PROMPT
Using the records below, find every line that includes "class" and copy it.

_____

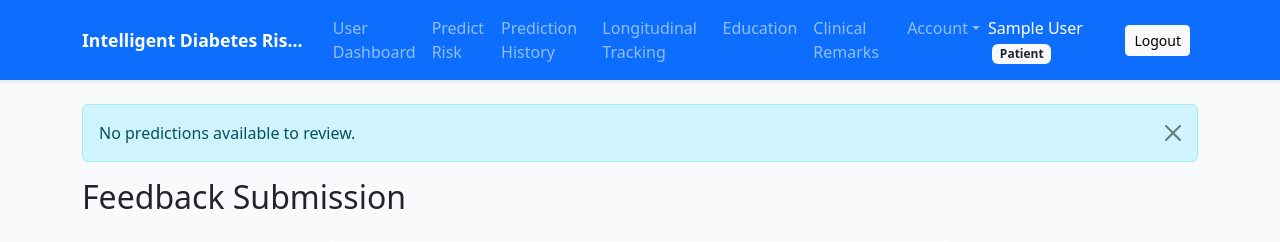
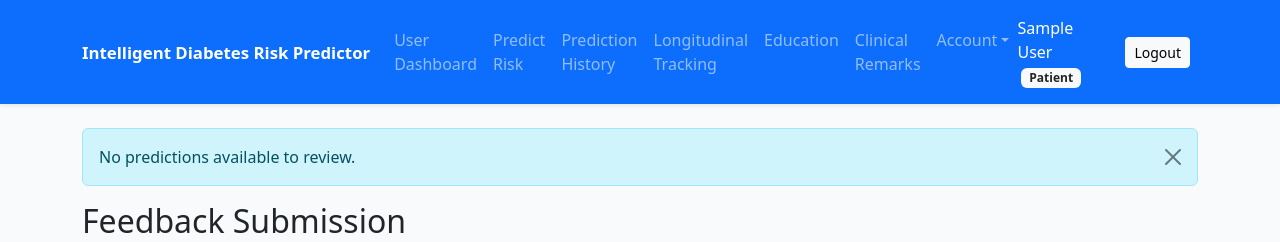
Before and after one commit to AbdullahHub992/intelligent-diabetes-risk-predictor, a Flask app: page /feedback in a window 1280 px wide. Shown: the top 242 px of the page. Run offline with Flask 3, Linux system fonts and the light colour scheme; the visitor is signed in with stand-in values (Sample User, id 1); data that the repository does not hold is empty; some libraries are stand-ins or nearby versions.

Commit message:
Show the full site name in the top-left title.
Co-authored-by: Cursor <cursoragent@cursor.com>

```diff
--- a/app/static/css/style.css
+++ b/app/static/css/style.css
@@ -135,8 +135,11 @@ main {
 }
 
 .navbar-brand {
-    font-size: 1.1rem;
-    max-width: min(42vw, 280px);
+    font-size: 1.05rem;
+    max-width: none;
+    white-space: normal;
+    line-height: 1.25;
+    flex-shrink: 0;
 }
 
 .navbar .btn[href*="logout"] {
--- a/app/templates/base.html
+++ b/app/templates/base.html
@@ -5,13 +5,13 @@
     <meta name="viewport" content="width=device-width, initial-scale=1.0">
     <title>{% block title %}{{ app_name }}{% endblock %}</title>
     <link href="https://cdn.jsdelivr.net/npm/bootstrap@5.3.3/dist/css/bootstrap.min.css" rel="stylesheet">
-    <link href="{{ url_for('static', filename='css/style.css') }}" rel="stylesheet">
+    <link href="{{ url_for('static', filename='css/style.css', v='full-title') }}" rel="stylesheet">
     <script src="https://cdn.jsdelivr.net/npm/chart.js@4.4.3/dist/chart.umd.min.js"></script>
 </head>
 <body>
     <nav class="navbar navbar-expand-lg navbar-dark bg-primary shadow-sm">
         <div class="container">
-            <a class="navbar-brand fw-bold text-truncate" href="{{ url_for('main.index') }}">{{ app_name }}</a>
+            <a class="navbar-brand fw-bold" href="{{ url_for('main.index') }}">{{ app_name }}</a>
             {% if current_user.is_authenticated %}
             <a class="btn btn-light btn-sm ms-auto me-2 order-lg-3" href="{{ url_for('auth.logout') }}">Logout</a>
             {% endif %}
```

_____

THE ANSWER
     <nav class="navbar navbar-expand-lg navbar-dark bg-primary shadow-sm">
         <div class="container">
-            <a class="navbar-brand fw-bold text-truncate" href="{{ url_for('main.index') }}">{{ app_name }}</a>
+            <a class="navbar-brand fw-bold" href="{{ url_for('main.index') }}">{{ app_name }}</a>
             <a class="btn btn-light btn-sm ms-auto me-2 order-lg-3" href="{{ url_for('auth.logout') }}">Logout</a>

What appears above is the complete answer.